==== Data listing ====

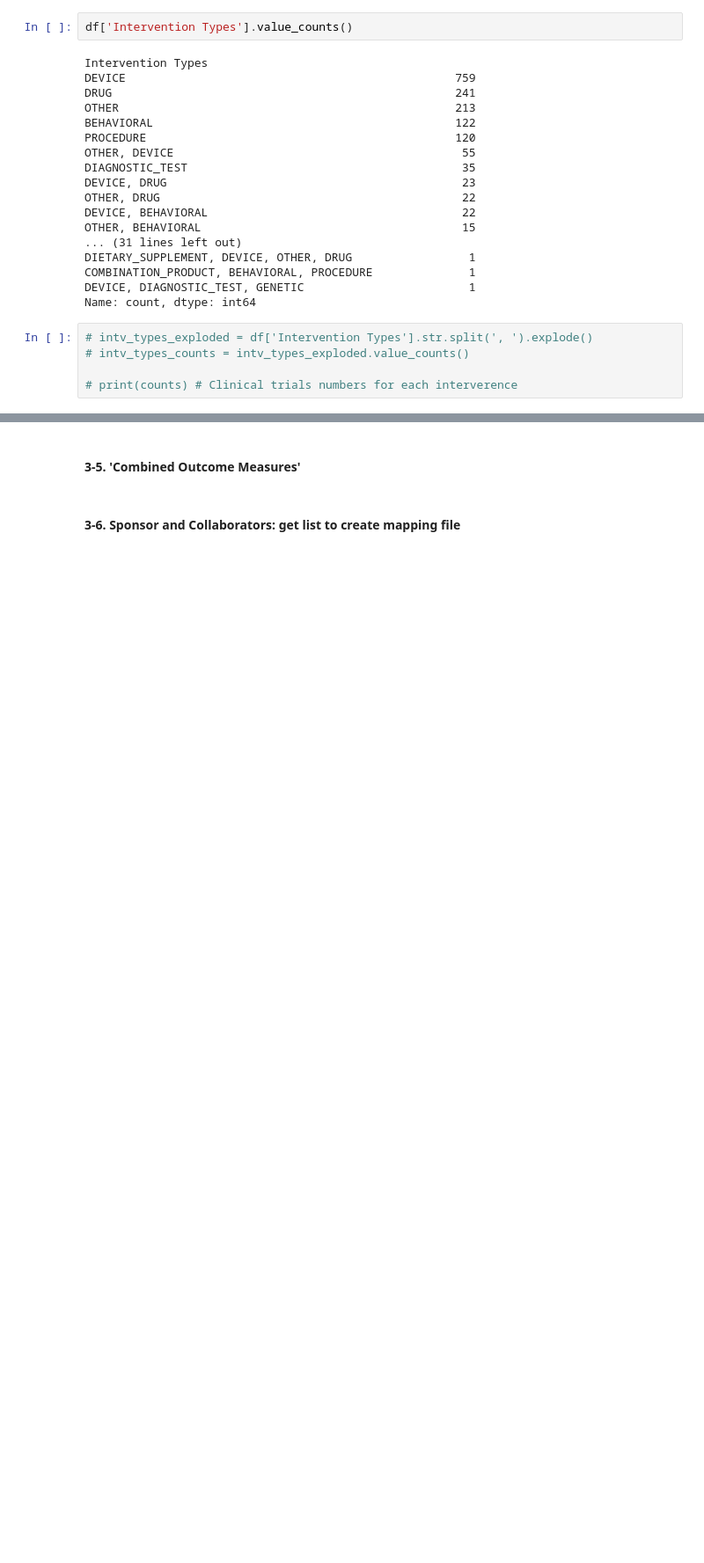
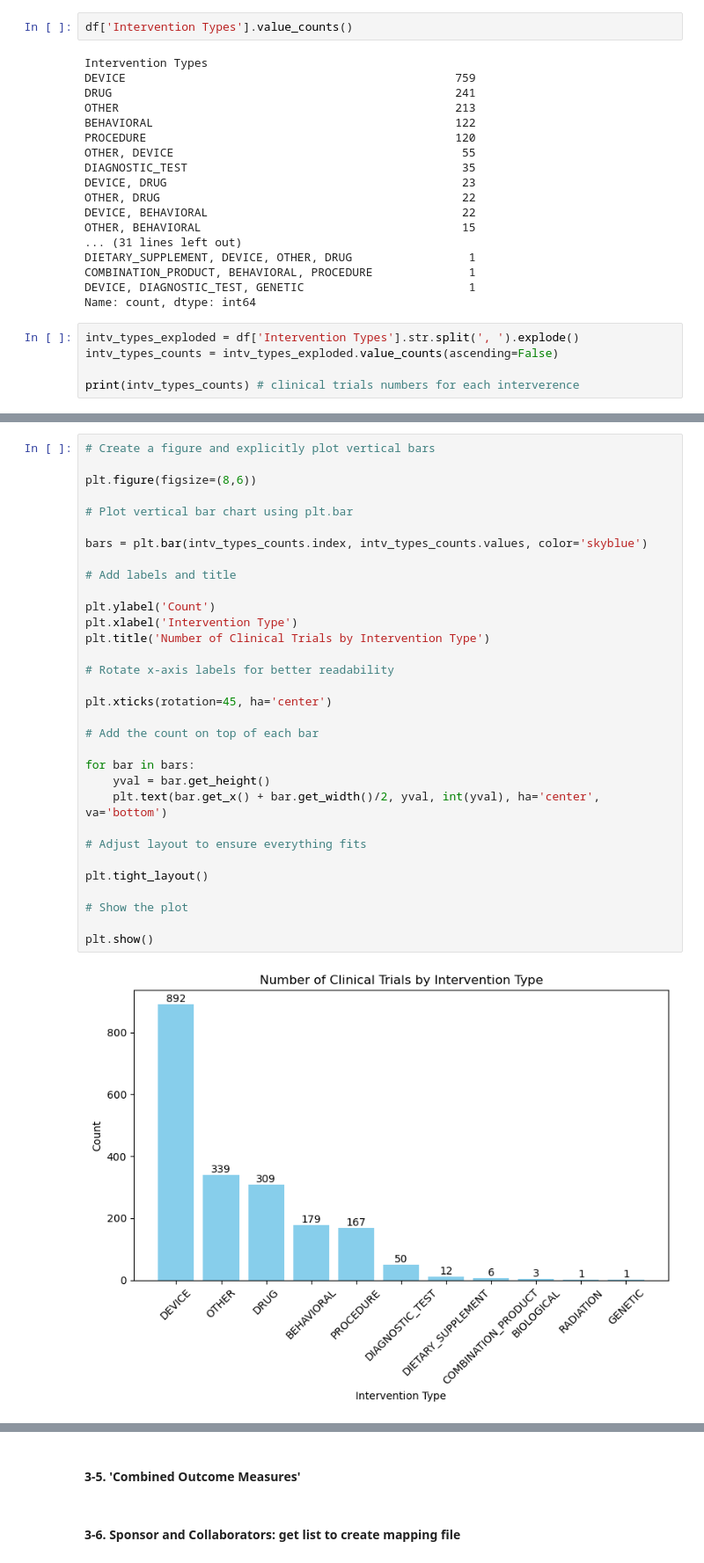
Before and after one commit to elliahsieh/strategic-partner-identification, a Jupyter notebook: notebooks/02-exploratory-analysis.ipynb, the cells around one changed output, grey strips where cells are left out. Shown at 88% size. Drawn from its saved outputs; the diff is of its cells as text; blank space fills up the shorter version.

Commit message:
Adjust incorrect entry - intervention types

```diff
--- a/notebooks/02-exploratory-analysis.ipynb
+++ b/notebooks/02-exploratory-analysis.ipynb
@@ -186,7 +186,7 @@ COMBINATION_PRODUCT, BEHAVIORAL, PROCEDURE              1
 DEVICE, DIAGNOSTIC_TEST, GENETIC                        1
 Name: count, dtype: int64
 # %%
-# intv_types_exploded = df['Intervention Types'].str.split(', ').explode()
-# intv_types_counts = intv_types_exploded.value_counts()
+intv_types_exploded = df['Intervention Types'].str.split(', ').explode()
+intv_types_counts = intv_types_exploded.value_counts(ascending=False)
 
-# print(counts) # Clinical trials numbers for each interverence
+print(intv_types_counts) # clinical trials numbers for each interverence
@@ -192,0 +207,34 @@ Name: count, dtype: int64
+# %%
+# Create a figure and explicitly plot vertical bars
+
+plt.figure(figsize=(8,6))
+
+# Plot vertical bar chart using plt.bar
+
+bars = plt.bar(intv_types_counts.index, intv_types_counts.values, color='skyblue')
+
+# Add labels and title
+
+plt.ylabel('Count')
+plt.xlabel('Intervention Type')
+plt.title('Number of Clinical Trials by Intervention Type')
+
+# Rotate x-axis labels for better readability
+
+plt.xticks(rotation=45, ha='center')
+
+# Add the count on top of each bar
+
+for bar in bars:
+    yval = bar.get_height()
+    plt.text(bar.get_x() + bar.get_width()/2, yval, int(yval), ha='center', va='bottom')
+
+# Adjust layout to ensure everything fits
+
+plt.tight_layout()
+
+# Show the plot
+
+plt.show()
+# %% [output]
+[figure, added]
```
Also changed, not shown: parts of 4 cells of this notebook, 1 other file.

====

### [Work required]
Return the lines above that include the string "each".

### [Finished exercise]
-# print(counts) # Clinical trials numbers for each interverence
+print(intv_types_counts) # clinical trials numbers for each interverence
+# Add the count on top of each bar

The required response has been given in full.